In those lean days we gazed upon those first dandelions of March far more affectionately than we do today. Even under a layer of late snow, those hardy perennials sprouted, slowly spreading their spiky, vitamin-rich leaves and saving lives. If we still had the strength to hunt for them, we carried deep gratitude and a pair of scissors to those young dandelion plants--not, as is our habit today, a spray bottle full of herbicide.
After all, Taraxacum officinale, the dandelion's botanical name, means "official remedy for disorders." Idaho herbalist, author and lover of dandelions Darcy Williamson says dandelions were prized enough in days past that European immigrants carried their seeds with them to the New World. Dandelions were so medicinally crucial that in the mid-1800s, Williamson says, they "were brought over en masse to treat an outbreak of hepatitis in New York City."
"Besides trace minerals," she writes in her "From the Forest" newsletter, "dandelions contain more beta-carotene than carrots, more potassium than bananas, more lecithin than soybeans, more iron than spinach, and loads of vitamins A, C, E, thiamin and riboflavin, calcium, phosphorus and magnesium. All these nutrients, even without the other substances contained in dandelions, are enough to explain the reputation they have as a liver tonic, blood purifier, anemia arrester, vision improver, reducer of cholesterol and blood pressure levels, and a host of other things."

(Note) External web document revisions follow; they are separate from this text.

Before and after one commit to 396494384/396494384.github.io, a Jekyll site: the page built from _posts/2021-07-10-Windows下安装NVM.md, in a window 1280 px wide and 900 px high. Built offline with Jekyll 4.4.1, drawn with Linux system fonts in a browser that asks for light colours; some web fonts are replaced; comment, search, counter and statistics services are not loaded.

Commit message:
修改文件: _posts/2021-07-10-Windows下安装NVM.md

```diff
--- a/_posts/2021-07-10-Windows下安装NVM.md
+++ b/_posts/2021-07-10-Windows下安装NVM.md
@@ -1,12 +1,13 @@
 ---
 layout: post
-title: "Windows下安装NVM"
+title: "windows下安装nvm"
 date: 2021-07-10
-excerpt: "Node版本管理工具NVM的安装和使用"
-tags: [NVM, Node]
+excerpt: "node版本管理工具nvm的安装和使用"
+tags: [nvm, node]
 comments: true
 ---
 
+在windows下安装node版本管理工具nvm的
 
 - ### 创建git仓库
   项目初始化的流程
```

Williamson, who sells herbal products and teaches herbal practices through her business From the Forest in McCall, says that Idaho has a few of its own native dandelion species with nutritional properties similar to their European cousin. Those natives are not, however, as prolific or as early sprouting as Taraxacum officinale and therefore not as well timed to scurvy season.
She says that early American settlers knew all about the health benefits of dandelions but also how to moderate the leaves' inherent bitterness.

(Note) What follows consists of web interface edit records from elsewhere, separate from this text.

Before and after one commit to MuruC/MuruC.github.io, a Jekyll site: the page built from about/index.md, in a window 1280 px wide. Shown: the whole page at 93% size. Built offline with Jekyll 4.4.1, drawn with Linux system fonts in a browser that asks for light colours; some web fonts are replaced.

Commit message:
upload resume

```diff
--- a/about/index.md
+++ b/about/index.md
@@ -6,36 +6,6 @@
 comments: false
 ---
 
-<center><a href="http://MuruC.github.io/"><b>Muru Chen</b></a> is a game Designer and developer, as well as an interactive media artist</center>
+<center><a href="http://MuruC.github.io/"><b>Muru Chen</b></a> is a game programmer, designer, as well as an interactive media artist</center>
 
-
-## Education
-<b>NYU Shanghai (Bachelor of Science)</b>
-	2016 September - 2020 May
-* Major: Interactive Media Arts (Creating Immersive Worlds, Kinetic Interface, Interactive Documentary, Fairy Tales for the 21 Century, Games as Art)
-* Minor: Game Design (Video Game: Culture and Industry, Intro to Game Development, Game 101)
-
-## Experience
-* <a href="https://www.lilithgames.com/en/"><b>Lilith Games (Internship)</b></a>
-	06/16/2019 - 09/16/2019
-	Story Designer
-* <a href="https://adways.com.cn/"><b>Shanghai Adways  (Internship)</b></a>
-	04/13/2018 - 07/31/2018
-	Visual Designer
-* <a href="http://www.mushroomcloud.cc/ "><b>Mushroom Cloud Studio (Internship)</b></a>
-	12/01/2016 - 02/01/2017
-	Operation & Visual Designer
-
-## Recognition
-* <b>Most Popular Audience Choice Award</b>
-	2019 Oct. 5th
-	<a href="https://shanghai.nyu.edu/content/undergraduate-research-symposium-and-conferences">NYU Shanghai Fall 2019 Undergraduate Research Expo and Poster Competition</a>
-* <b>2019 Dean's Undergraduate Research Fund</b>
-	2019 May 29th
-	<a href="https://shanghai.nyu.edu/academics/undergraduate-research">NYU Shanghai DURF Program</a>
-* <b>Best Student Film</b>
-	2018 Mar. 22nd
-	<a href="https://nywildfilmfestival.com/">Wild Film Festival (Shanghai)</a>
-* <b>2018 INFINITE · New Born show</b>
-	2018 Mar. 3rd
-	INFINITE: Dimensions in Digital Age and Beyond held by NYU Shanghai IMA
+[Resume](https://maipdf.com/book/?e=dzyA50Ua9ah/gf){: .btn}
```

"The pioneers would, in the autumn, go out with old feed sacks or whatever they had on hand, and they would cover their dandelions," she said. "Then as soon as the snow melted back enough in spring so they could pull back that covering, that's how they harvested them."
Shielding the tender young plants from sunlight kept the leaves from becoming bitter--and today, putting a bucket over a dandelion plant for several days will also moderate its harsh bite (which gets even harsher once the plant blooms).

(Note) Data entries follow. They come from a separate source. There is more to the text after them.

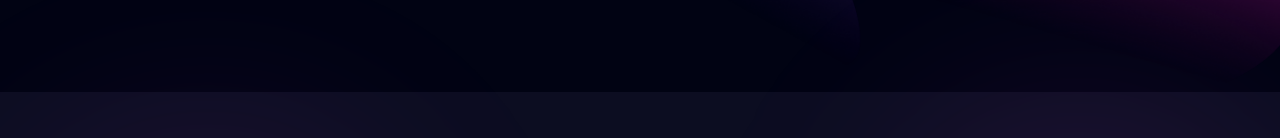
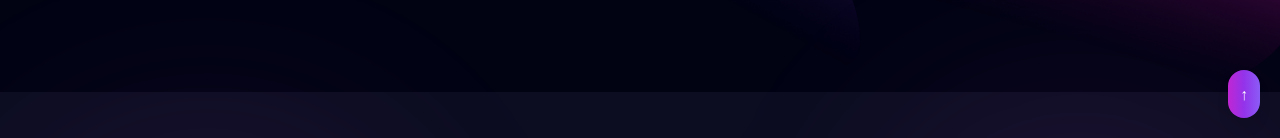
Before and after one commit to rahulsd380/Portfolio-Client, a Next.js app: page / in a window 1280 px wide. Shown: the part 662-800 px from the top of the page. Built offline with nearby package versions, Linux system fonts and the light colour scheme.

Commit message:
Added scroll to top functionality

```diff
--- /dev/null
+++ b/src/Components/ScrollToTop/ScrollToTop.tsx
@@ -0,0 +1,21 @@
+"use client"
+
+const ScrollToTop = () => {
+  const scrollToTop = () => {
+    window.scrollTo({
+      top: 0,
+      behavior: "smooth",
+    });
+  };
+  return (
+      <button
+        onClick={scrollToTop}
+        className="fixed bottom-5 right-5 p-3 bg-gradient-to-r from-fuchsia-600 via-purple-600 to-violet-500 text-white rounded-full shadow-lg hover:bg-purple-900 transition duration-300 z-20"
+        aria-label="Scroll to top"
+      >
+        ↑
+      </button>
+  );
+};
+
+export default ScrollToTop;
--- a/src/app/layout.tsx
+++ b/src/app/layout.tsx
@@ -2,6 +2,7 @@ import type { Metadata } from "next";
 import "./globals.css";
 import Navbar from "@/Components/Shared/Navbar/Navbar";
 import Footer from "@/Components/Shared/Footer/Footer";
+import ScrollToTop from "@/Components/ScrollToTop/ScrollToTop";
 
 
 export const metadata: Metadata = {
@@ -22,6 +23,7 @@ export default function RootLayout({
         <Navbar/>
         {children}
         <Footer/>
+        <ScrollToTop/>
       </body>
     </html>
   );
```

Dandelions were so popular in 19th century America that they were sold in seed catalogues. Dandelion flowers were even exhibited in flower shows under names like "French Large-leaved" and "American Improved Dandelion." Thoreau, of course, admired dandelions.
Only the early 20th century popularization of the American lawn caused the dandelion to fall out of favor. In a big way. We now spend billions of dollars annually on lawn care, a good chunk of which is devoted in a futile fight to pull and poison this savior-of-our scurvy-plagued-ancestors out of existence.
Futile because a dandelion's tap root can drill to a depth of 15 feet and its seeds can soar high into the jet stream. That makes dandelions notoriously tenacious. Rather than waging chemical warfare, Williamson suggests dispatching them in the kitchen.
"They're a very smart plant," she says. "They're a people-friendly plant. Dandelions, it doesn't matter what you do to them, they're still smiling at you the next year. If we just would use them as they were originally intended to be used, I think we would develop a much better appreciation of them."
There are plenty of websites, articles and at least one book available to help you learn to appreciate dandelions. They'll teach you to love a good dandelion salad, make soothing dandelion tea, turn those golden flowers into dandelion wine and maybe even prep you for the National Dandelion Cook-off set for the first Saturday in May in Dover, Ohio.
And just in case you don't have enough dandelions already, Williamson sells seed.